CONGREGATIONS are all too familiar with the first person plural. It crops up in sermons across all the church traditions. “We have all sinned.” “As our Lady told us . . .” “It’s time we sorted social care once and for all.” Unless the preacher is particularly egotistical (admittedly some are), they have wrestled with their own demons and worked out their own salvation in private.

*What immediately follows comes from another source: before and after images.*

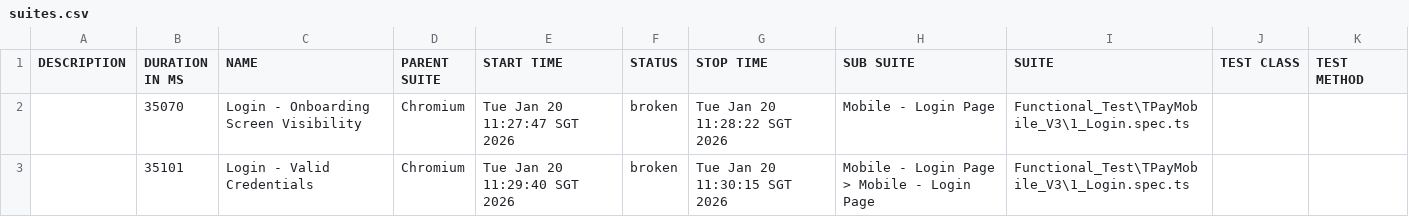
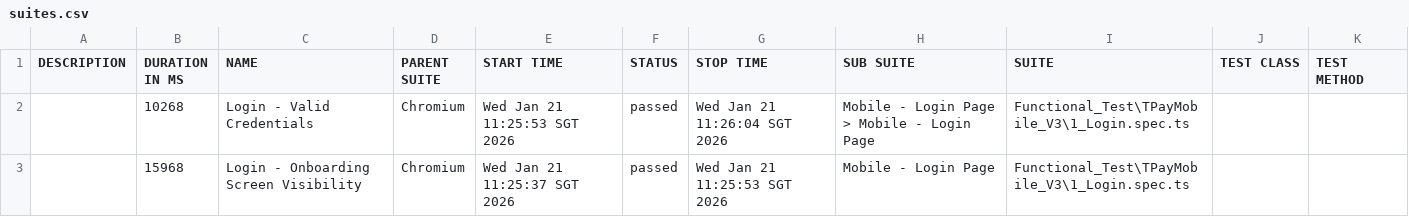
Before and after one commit to jmendozaqa24/TraxionPay-V3, a CSV file: data/suites.csv, drawn as a sheet.

```diff
--- a/data/suites.csv
+++ b/data/suites.csv
@@ -1,3 +1,3 @@
 "DESCRIPTION","DURATION IN MS","NAME","PARENT SUITE","START TIME","STATUS","STOP TIME","SUB SUITE","SUITE","TEST CLASS","TEST METHOD"
-"","35070","Login - Onboarding Screen Visibility","Chromium","Tue Jan 20 11:27:47 SGT 2026","broken","Tue Jan 20 11:28:22 SGT 2026","Mobile - Login Page","Functional_Test\TPayMobile_V3\1_Login.spec.ts","",""
-"","35101","Login - Valid Credentials","Chromium","Tue Jan 20 11:29:40 SGT 2026","broken","Tue Jan 20 11:30:15 SGT 2026","Mobile - Login Page > Mobile - Login Page","Functional_Test\TPayMobile_V3\1_Login.spec.ts","",""
+"","10268","Login - Valid Credentials","Chromium","Wed Jan 21 11:25:53 SGT 2026","passed","Wed Jan 21 11:26:04 SGT 2026","Mobile - Login Page > Mobile - Login Page","Functional_Test\TPayMobile_V3\1_Login.spec.ts","",""
+"","15968","Login - Onboarding Screen Visibility","Chromium","Wed Jan 21 11:25:37 SGT 2026","passed","Wed Jan 21 11:25:53 SGT 2026","Mobile - Login Page","Functional_Test\TPayMobile_V3\1_Login.spec.ts","",""
```
Also changed, not shown: 35 other files.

From the pulpit, therefore, there is never any doubt about what preachers mean by “we”. They mean “you”. The Queen, of course, uses “we” to mean “I”, though the individual is subsumed in the institution.
When Boris Johnson addressed the Commons on Monday afternoon on the subject of the short update released an hour earlier by Sue Gray, the civil servant who took on the task of investigating the various parties allegedly held in Downing Street and different government offices, he began his short statement in the first person singular: “I would like to make a statement . . . I want to express my deepest gratitude . . . etc.” And then: “Firstly, I want to say sorry.” At that point, however, he switched immediately to the first person plural: “Sorry for the things we simply did not get right . . . We must look at ourselves in the mirror and we must learn . . . We must learn from these events and act now.” By presenting himself as the person who would respond to Ms Gray’s criticisms with structural changes, he made it clear whom he meant by “we”. He meant “them” — as yet unnamed culprits who had let the country down while he was busy getting Brexit done, etc.

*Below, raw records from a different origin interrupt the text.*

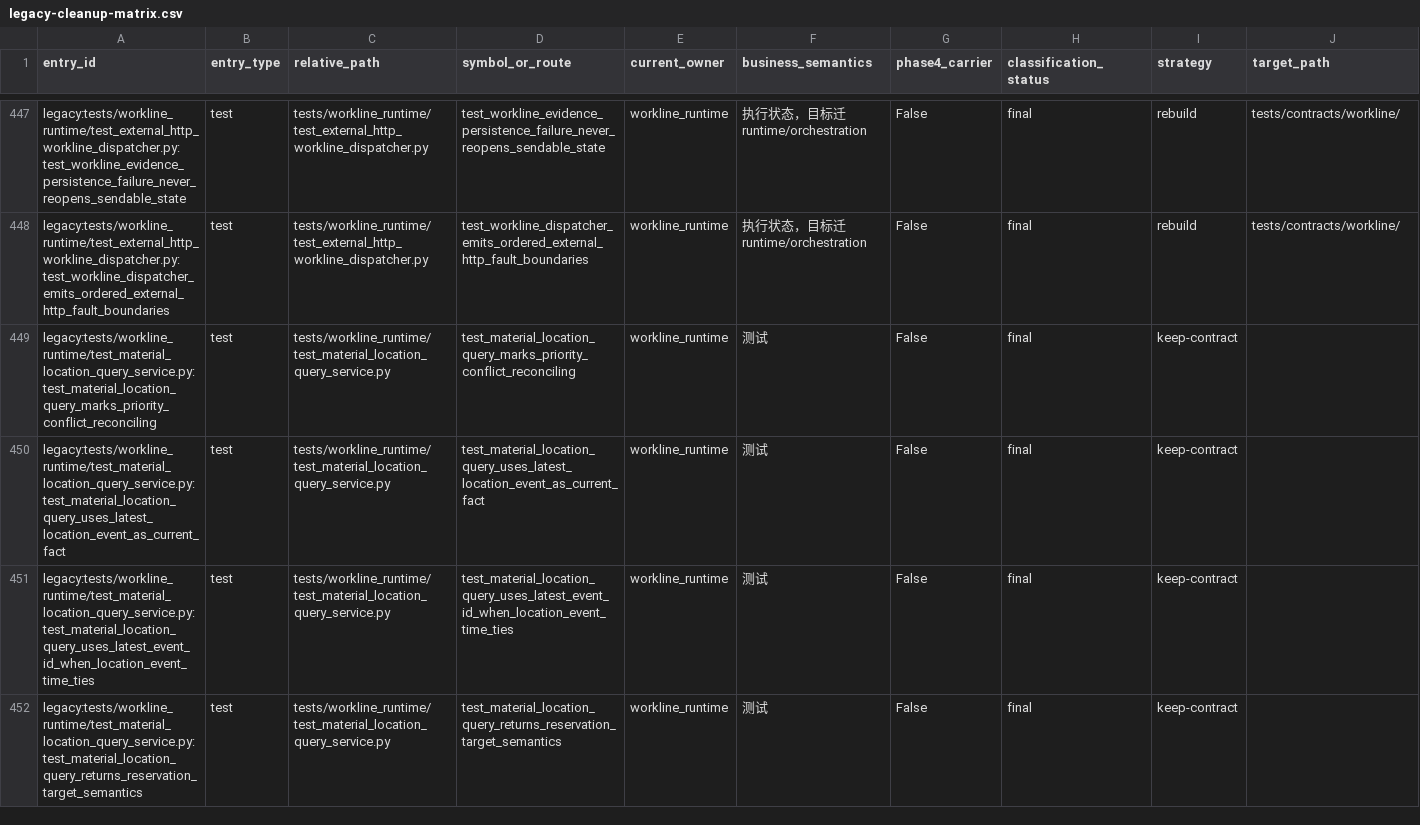
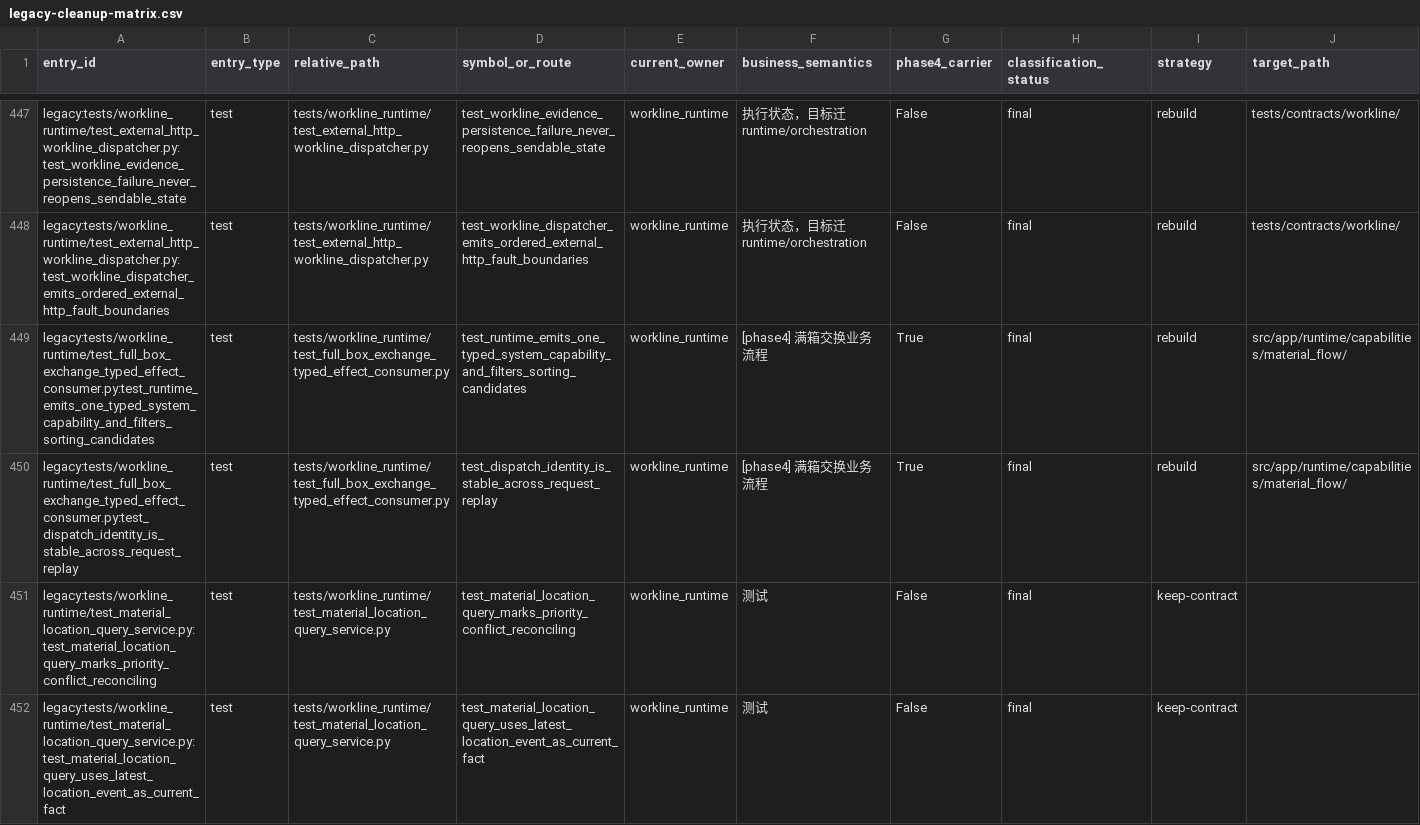
Before and after one commit to kaizhoumasha/wes_backend, a CSV file: docs/architecture/legacy-cleanup-matrix.csv, drawn as a sheet; only a part is shown, gaps mark what is left out; the shorter side is filled out with more unchanged rows; rows hold the shown columns only; the diff names each change by its address in the sheet, - before the commit and + after, or states it on an @@ line.

```diff
--- a/docs/architecture/legacy-cleanup-matrix.csv
+++ b/docs/architecture/legacy-cleanup-matrix.csv
+row 449: legacy:tests/workline_runtime/test_full_box_exchange_typed_effect_consumer.py:test_runtime_emits_one_typed_system_capability_and_filters_sorting_candidates | test | tests/workline_runtime/test_full_box_exchange_typed_effect_consumer.py | test_runtime_emits_one_typed_system_capability_and_filters_sorting_candidates | workline_runtime | [phase4] 满箱交换业务流程 | True | final | rebuild | src/app/runtime/capabilities/material_flow/
+row 450: legacy:tests/workline_runtime/test_full_box_exchange_typed_effect_consumer.py:test_dispatch_identity_is_stable_across_request_replay | test | tests/workline_runtime/test_full_box_exchange_typed_effect_consumer.py | test_dispatch_identity_is_stable_across_request_replay | workline_runtime | [phase4] 满箱交换业务流程 | True | final | rebuild | src/app/runtime/capabilities/material_flow/
```
Also changed, not shown: docs/architecture/business-legacy-absence-ledger.csv, 3 other files.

Mr Johnson has had innumerable opportunities to make this right with little harm to himself. It is even possible to imagine a way in which, earlier in the saga, with his bad-boy persona, he could have got away with accepting a fixed penalty from the police for breaking Covid regulations: “It was only ten minutes, but I utterly accept that it was wrong, and I’ve insisted that the police issue me with a fine.” The fact that he has ducked every opportunity — what Lord Turnbull, Cabinet Secretary under Tony Blair, called his “schoolboy’s ‘dog-ate-my-homework’ series of excuses” on the BBC Panorama programme on Monday — is what has caused MPs in Mr Johnson’s own party to despair of his character. They know, of course, that it suited electioneering. Paradoxically, the policy designed to distract people from Partygate, i.e. talking up the serious issues that this Government faces, has forced his colleagues to doubt whether he has the character to meet these challenges.
The general confession, whether in a modern service or the one that Mr Johnson would have grown up with at school, uses “we” freely. “We do earnestly repent, and are heartily sorry for these our misdoings.” Everyone who follows the instruction to make that confession, meekly and in public, is clear that they mean “I”. Mr Johnson’s reluctance to confess has failed to turned aside the wrath and indignation against him. More sadly, it is denying him the comfort of absolution.